At some point in the next month or two, the Yankees will have to make a decision on the future of Jacoby Ellsbury. His extended absence came to an end when he reported to Tampa last weekend. Although he won’t be ready for opening day, it seems like his saga is nearing an inflection point. A setback wouldn’t surprise anyone, but it’s now a real possibility that he’s healthy and ready to play relatively soon.
Of course, Ellsbury has plenty of work to do to complete his comeback. He’s just getting back to baseball activities after a long layoff, so there’s rust to shake off. He’ll also need to have his own version of spring training, meaning that he’ll probably stick around in extended camp into April. From there, he’ll likely do a full minor league rehab stint before being ready to return to the majors. That gives the team until some time in May assuming all goes well.
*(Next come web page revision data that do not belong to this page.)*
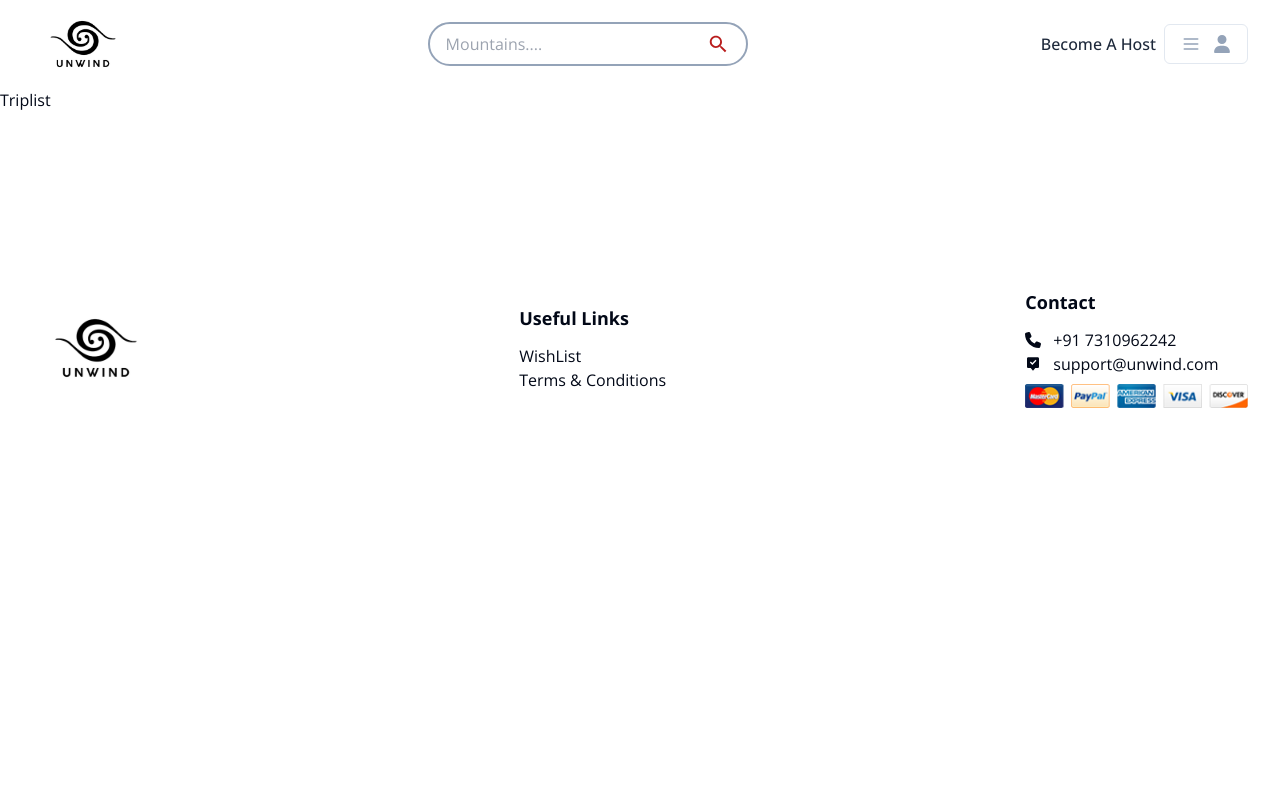
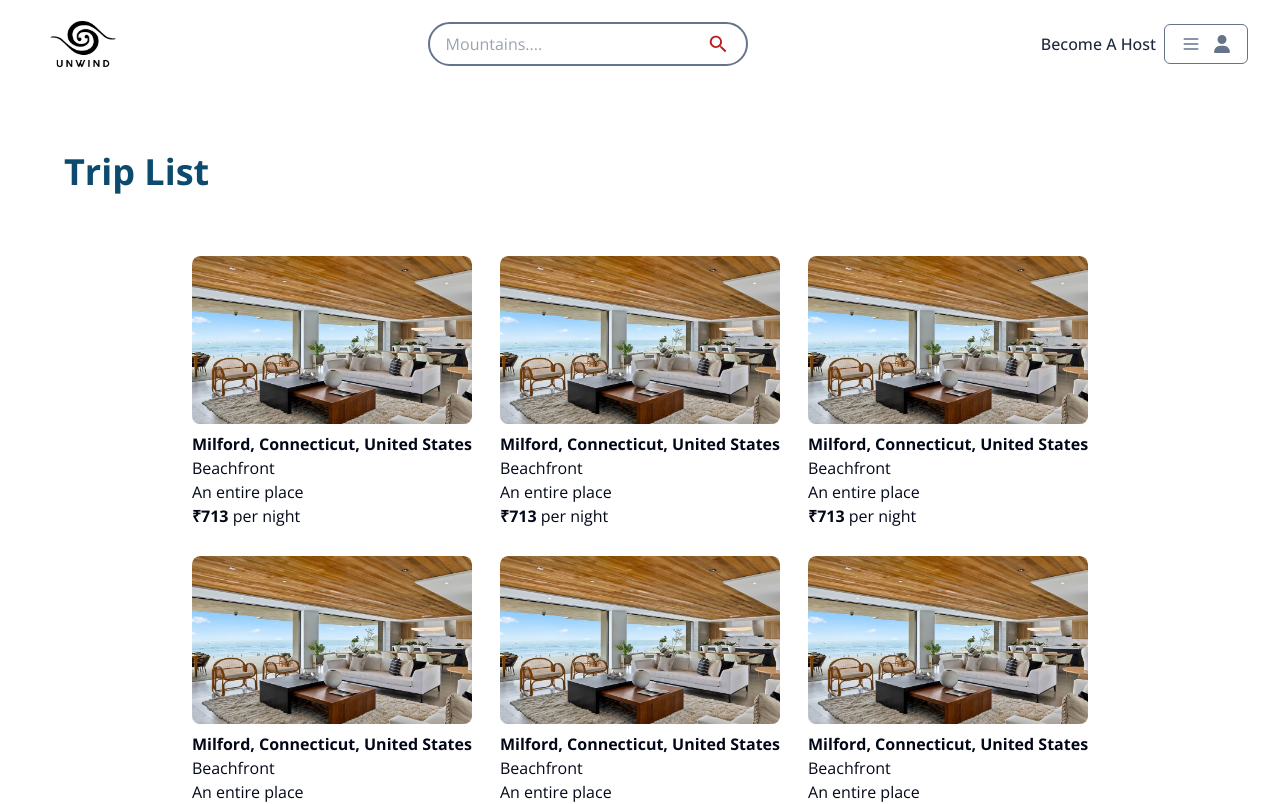
Before and after one commit to yuvrajsinghnegi012/unwind-frontend, a React (Vite) app: page /trips in a window 1280 px wide. Shown: the top 804 px of the page. Built offline with nearby package versions, Linux system fonts and the light colour scheme.

Commit message:
pages ui

```diff
--- a/src/components/Header.jsx
+++ b/src/components/Header.jsx
@@ -17,15 +17,15 @@ import { useNavigate } from "react-router-dom";
 const Header = () => {
   const navigate = useNavigate();
 
-  const logoutHandler = () =>{}
+  const logoutHandler = () => { }
 
-  let user = false;
+  let user = true;
 
   return (
     <header>
       <div className="px-8 py-3 flex gap-4 justify-between items-center">
-        <img src={logo} className="h-16 " alt="Logo" />
-        <div className="flex items-center justify-between px-4 py-2 rounded-full border-2 border-slate-400 lg:w-[20rem]">
+        <img src={logo} className="h-16 cursor-pointer" alt="Logo" onClick={()=>navigate("/")}/>
+        <div className="flex items-center justify-between px-4 py-2 rounded-full border-2 border-slate-500 lg:w-[20rem]">
           <input type="text" name="search" id="search" placeholder="Mountains...." className="w-[60%] md:w-full outline-none" />
           <IoMdSearch className="text-red-700 font-bold text-2xl" />
         </div>
@@ -34,24 +34,24 @@ const Header = () => {
           {
 
             user ? (
-              <Menubar>
+              <Menubar className="border-slate-500">
                 <MenubarMenu>
                   <MenubarTrigger>
-                <div className="flex items-center gap-3">
-                  <LuMenu className="text-slate-400 text-xl" />
-                  <FaUser className="text-slate-400 text-lg" />
+                    <div className="flex items-center gap-3 cursor-pointer">
+                      <LuMenu className="text-slate-500 text-xl" />
+                      <FaUser className="text-slate-500 text-lg" />
                     </div>
                   </MenubarTrigger>
                   <MenubarContent>
                     <MenubarRadioGroup value="options">
-                  <MenubarRadioItem value="trip" onClick={()=>{navigate("/trips")}}>Trip List</MenubarRadioItem>
-                  <MenubarRadioItem value="wish" onClick={()=>{navigate("/wishlist")}}>Wish List</MenubarRadioItem>
-                  <MenubarRadioItem value="property" onClick={()=>{navigate("/properties")}}>Property List</MenubarRadioItem>
-                  <MenubarRadioItem value="reservation" onClick={()=>{navigate("/reservations")}}>Reservation List</MenubarRadioItem>
-                  <MenubarRadioItem value="host" onClick={()=>{navigate("/host-property")}}>Become A Host</MenubarRadioItem>
+                      <MenubarRadioItem value="trip" onClick={() => { navigate("/trips") }} className="cursor-pointer">Trip List</MenubarRadioItem>
+                      <MenubarRadioItem value="wish" onClick={() => { navigate("/wishlist") }} className="cursor-pointer">Wish List</MenubarRadioItem>
+                      <MenubarRadioItem value="property" onClick={() => { navigate("/properties") }} className="cursor-pointer">Property List</MenubarRadioItem>
+                      <MenubarRadioItem value="reservation" onClick={() => { navigate("/reservations") }} className="cursor-pointer">Reservation List</MenubarRadioItem>
+                      <MenubarRadioItem value="host" onClick={() => { navigate("/host-property") }} className="cursor-pointer">Become A Host</MenubarRadioItem>
                     </MenubarRadioGroup>
                     <MenubarSeparator />
-                <MenubarItem inset onClick={logoutHandler}>Logout</MenubarItem>
+                    <MenubarItem inset onClick={logoutHandler} className="cursor-pointer">Logout</MenubarItem>
                   </MenubarContent>
                 </MenubarMenu>
               </Menubar>
@@ -59,15 +59,15 @@ const Header = () => {
               <Menubar>
                 <MenubarMenu>
                   <MenubarTrigger>
-                <div className="flex items-center gap-3">
+                    <div className="flex items-center gap-3 cursor-pointer">
                       <LuMenu className="text-slate-400 text-xl" />
                       <FaUser className="text-slate-400 text-lg" />
                     </div>
                   </MenubarTrigger>
                   <MenubarContent>
                     <MenubarRadioGroup value="options">
-                  <MenubarRadioItem value="login" onClick={()=>{navigate("/login")}}>Login</MenubarRadioItem>
-                  <MenubarRadioItem value="register" onClick={()=>{navigate("/register")}}>Register</MenubarRadioItem>
+                      <MenubarRadioItem value="login" onClick={() => { navigate("/login") }} className="cursor-pointer">Login</MenubarRadioItem>
+                      <MenubarRadioItem value="register" onClick={() => { navigate("/register") }} className="cursor-pointer">Register</MenubarRadioItem>
                     </MenubarRadioGroup>
                   </MenubarContent>
                 </MenubarMenu>
--- a/src/constant.js
+++ b/src/constant.js
@@ -279,3 +279,95 @@ export const facilities = [
 
 export { logo, payment };
 export { BiSolidMessageAltCheck, FaPhone };
+
+
+
+// Temporary
+import img1 from "../assets/Listing1/1.jpg";
+import img2 from "../assets/Listing1/2.jpg";
+import img3 from "../assets/Listing1/3.jpeg";
+import img4 from "../assets/Listing1/4.jpg";
+import img5 from "../assets/Listing1/5.jpg";
+
+export const properties = [
+  {
+    _id: "kldjklfjdsklfdjkalfjdkl",
+    images: [img1, img2, img3, img4, img5],
+    label: "Beachfront",
+    location: "Milford, Connecticut, United States",
+    highlight: "An entire place",
+    price: 713,
+  },
+  {
+    _id: "kldjklfjdsklfdjkalfjdkl",
+    images: [img1, img2, img3, img4, img5],
+    label: "Beachfront",
+    location: "Milford, Connecticut, United States",
+    highlight: "An entire place",
+    price: 713,
+  },
+  {
+    _id: "kldjklfjdsklfdjkalfjdkl",
+    images: [img1, img2, img3, img4, img5],
+    label: "Beachfront",
+    location: "Milford, Connecticut, United States",
+    highlight: "An entire place",
+    price: 713,
+  },
+  {
+    _id: "kldjklfjdsklfdjkalfjdkl",
+    images: [img1, img2, img3, img4, img5],
+    label: "Beachfront",
+    location: "Milford, Connecticut, United States",
+    highlight: "An entire place",
+    price: 713,
+  },
+  {
+    _id: "kldjklfjdsklfdjkalfjdkl",
+    images: [img1, img2, img3, img4, img5],
+    label: "Beachfront",
+    location: "Milford, Connecticut, United States",
+    highlight: "An entire place",
+    price: 713,
+  },
+  {
+    _id: "kldjklfjdsklfdjkalfjdkl",
+    images: [img1, img2, img3, img4, img5],
+    label: "Beachfront",
+    location: "Milford, Connecticut, United States",
+    highlight: "An entire place",
+    price: 713,
+  },
+  {
+    _id: "kldjklfjdsklfdjkalfjdkl",
+    images: [img1, img2, img3, img4, img5],
+    label: "Beachfront",
+    location: "Milford, Connecticut, United States",
+    highlight: "An entire place",
+    price: 713,
+  },
+  {
+    _id: "kldjklfjdsklfdjkalfjdkl",
+    images: [img1, img2, img3, img4, img5],
+    label: "Beachfront",
+    location: "Milford, Connecticut, United States",
+    highlight: "An entire place",
+    price: 713,
+  },
+  {
+    _id: "kldjklfjdsklfdjkalfjdkl",
+    images: [img1, img2, img3, img4, img5],
+    label: "Beachfront",
+    location: "Milford, Connecticut, United States",
+    highlight: "An entire place",
+    price: 713,
+  },
+  {
+    _id: "kldjklfjdsklfdjkalfjdkl",
+    images: [img1, img2, img3, img4, img5],
+    label: "Beachfront",
+    location: "Milford, Connecticut, United States",
+    highlight: "An entire place",
+    price: 713,
+  },
+]
--- a/src/pages/Home.jsx
+++ b/src/pages/Home.jsx
@@ -1,95 +1,10 @@
-import { categories } from "../constant";
-import img1 from "../../assets/Listing1/1.jpg";
-import img2 from "../../assets/Listing1/2.jpg";
-import img3 from "../../assets/Listing1/3.jpeg";
-import img4 from "../../assets/Listing1/4.jpg";
-import img5 from "../../assets/Listing1/5.jpg";
+import { categories, properties } from "../constant";
 import Card from "../components/Card";
-
-const properties = [
-  {
-    _id: "kldjklfjdsklfdjkalfjdkl",
-    images: [img1, img2, img3, img4, img5],
-    label: "Beachfront",
-    location: "Milford, Connecticut, United States",
-    highlight: "An entire place",
-    price: 713,
-  },
-  {
-    _id: "kldjklfjdsklfdjkalfjdkl",
-    images: [img1, img2, img3, img4, img5],
-    label: "Beachfront",
-    location: "Milford, Connecticut, United States",
-    highlight: "An entire place",
-    price: 713,
-  },
-  {
-    _id: "kldjklfjdsklfdjkalfjdkl",
-    images: [img1, img2, img3, img4, img5],
-    label: "Beachfront",
-    location: "Milford, Connecticut, United States",
-    highlight: "An entire place",
-    price: 713,
-  },
-  {
-    _id: "kldjklfjdsklfdjkalfjdkl",
-    images: [img1, img2, img3, img4, img5],
-    label: "Beachfront",
-    location: "Milford, Connecticut, United States",
-    highlight: "An entire place",
-    price: 713,
-  },
-  {
-    _id: "kldjklfjdsklfdjkalfjdkl",
-    images: [img1, img2, img3, img4, img5],
-    label: "Beachfront",
-    location: "Milford, Connecticut, United States",
-    highlight: "An entire place",
-    price: 713,
-  },
-  {
-    _id: "kldjklfjdsklfdjkalfjdkl",
-    images: [img1, img2, img3, img4, img5],
-    label: "Beachfront",
-    location: "Milford, Connecticut, United States",
-    highlight: "An entire place",
-    price: 713,
-  },
-  {
-    _id: "kldjklfjdsklfdjkalfjdkl",
-    images: [img1, img2, img3, img4, img5],
-    label: "Beachfront",
-    location: "Milford, Connecticut, United States",
-    highlight: "An entire place",
-    price: 713,
-  },
-  {
-    _id: "kldjklfjdsklfdjkalfjdkl",
-    images: [img1, img2, img3, img4, img5],
-    label: "Beachfront",
-    location: "Milford, Connecticut, United States",
-    highlight: "An entire place",
-    price: 713,
-  },
-  {
-    _id: "kldjklfjdsklfdjkalfjdkl",
-    images: [img1, img2, img3, img4, img5],
-    label: "Beachfront",
-    location: "Milford, Connecticut, United States",
-    highlight: "An entire place",
-    price: 713,
-  },
-  {
-    _id: "kldjklfjdsklfdjkalfjdkl",
-    images: [img1, img2, img3, img4, img5],
-    label: "Beachfront",
-    location: "Milford, Connecticut, United States",
-    highlight: "An entire place",
-    price: 713,
-  },
-]
+import { useNavigate } from "react-router-dom";
 
 const Home = () => {
+  const navigate = useNavigate();
+
   return (
     <div>
       {/* HERO SECTION */}
@@ -99,14 +14,14 @@ const Home = () => {
       </section>
 
       {/* TOP CATEGORIES */}
-      <section className="flex flex-col justify-center mt-16 gap-8 items-center w-[80%] mx-auto ">
+      <section className="flex flex-col justify-center mt-16 gap-8 items-center w-[80%] mx-auto">
         <h1 className="text-4xl font-bold text-sky-900">Explore Top Categories</h1>
         <p className="text-lg text-center px-[16rem] font-medium ">Explore our wide range of vacations rentals that cater to all types of travelers. Immerse yourself in the local culture, enjoy the comforts of home, and create unforgettable memories in your dream destination.<br /></p>
         <div className="flex justify-center items-center flex-wrap gap-4">
           {
             categories.map((item, id) => (
               (id != 0 && id < 10) &&
-              <div key={id} className="relative w-[12rem] h-[12rem] flex justify-center items-center cursor-pointer">
+              <div key={id} className="relative w-[12rem] h-[12rem] flex justify-center items-center cursor-pointer" onClick={() => navigate(`category/${item.label}`)}>
                 <img src={item.img} alt={item.label} className="w-full h-full" />
                 <div className="absolute top-0 right-0 bottom-0 left-0 bg-black opacity-50" />
                 <div className="absolute flex flex-col items-center justify-center">
@@ -124,7 +39,7 @@ const Home = () => {
         <div className="flex justify-center items-center flex-wrap">
           {
             categories.map((item, id) => (
-              <div key={id} className="w-36 h-32 flex flex-col items-center justify-center p-3 cursor-pointer">
+              <div key={id} className="w-36 h-32 flex flex-col items-center justify-center p-3 cursor-pointer" onClick={() => navigate(`category/${item.label}`)}>
                 <item.icon className="text-3xl text-gray-400" />
                 <p className="text-lg text-gray-400 tracking-tight">{item.label}</p>
               </div>
--- a/src/pages/Triplist.jsx
+++ b/src/pages/Triplist.jsx
@@ -1,8 +1,21 @@
-import React from 'react'
+import React from 'react';
+import { properties } from "../constant";
+import Card from "../components/Card";
 
 const Triplist = () => {
   return (
-    <div>Triplist</div>
+    <section className="mt-16">
+      <div className='w-[90%] mx-auto '>
+      <h1 className="text-4xl font-bold text-sky-900">Trip List</h1>
+      <div className="flex justify-center items-center gap-[1.75rem] mt-16 flex-wrap">
+          {
+            properties.map((property, id) => (
+              <Card key={id} property={property} />
+            ))
+          }
+        </div>
+      </div>
+    </section>
   )
 }
 
```
Also changed, not shown: src/pages/Category.jsx (+15 -2 lines), src/pages/Propertylist.jsx (+15 -2 lines), src/pages/Reservationlist.jsx (+15 -2 lines), src/pages/Wishlist.jsx (+13 -3 lines), src/pages/Wishlist/1715775062435.png (deleted). Lines whose indentation alone changed are shown as unchanged.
As long as Ellsbury stays on track, he will have all of the leverage once ready to join the big league team. He’s still owed approximately $47 million through next season, he can’t be sent to the minors, and has a no trade clause. The Yankees can’t just let him toil on the injured list, either. Sorry, a phantom injury isn’t an option. The center fielder hasn’t worked this hard to return from major surgery merely to twiddle his thumbs at home.
Oddly enough, the Yankees could actually use someone like Ellsbury if Aaron Hicks’s back woes linger. But when the team’s outfield is at full strength, Ellsbury as the fifth outfielder is a wasted roster spot. That puts the Yankees in a very tricky situation. In such a role, he’d ride the bench most of the season. I’m sure Ellsbury has too much pride to want to do something like that, and I’m sure the Yankees would much rather have a more traditional bench player. With a roster at full strength, keeping Ellsbury around would likely force Tyler Wade back to the minors.
Ellsbury almost certainly has little to no value to any of the other 29 teams in baseball. If Adam Jones got only $3 million from Arizona, what team would be take on even a portion of Ellsbury’s deal? The only way a trade could be accomplished is in a swap of bad contracts. Even then, though, there would be a significant hurdle with Ellsbury’s no trade clause. Maybe he’d accept a deal to a team out west, where he’s from and currently resides. But he doesn’t have to. If another club really wants him, they can just wait until the Yankees have no choice but to cut Ellsbury.
This all leads down one path: releasing him. It’s the best option for all parties involved. There’s no need to be stubborn by keeping him on the bench. He deserves a chance to play somewhere else if the Yankees don’t want him. I don’t think it makes much sense to obtain another hefty contract in exchange for Ellsbury, especially if it’s going to be a stretch to roster said acquisition.
The Yankees have undoubtedly been happy to claw back some of Ellsbury’s contract via insurance, but that gravy train appears to be ending. Sure, Ellsbury could have some sort of setback, but the team can’t count on it. If and when he’s ready to go, whether that be some time in late April or later this season, it’ll be time to cut him loose. There’s no need to try to make this marriage work.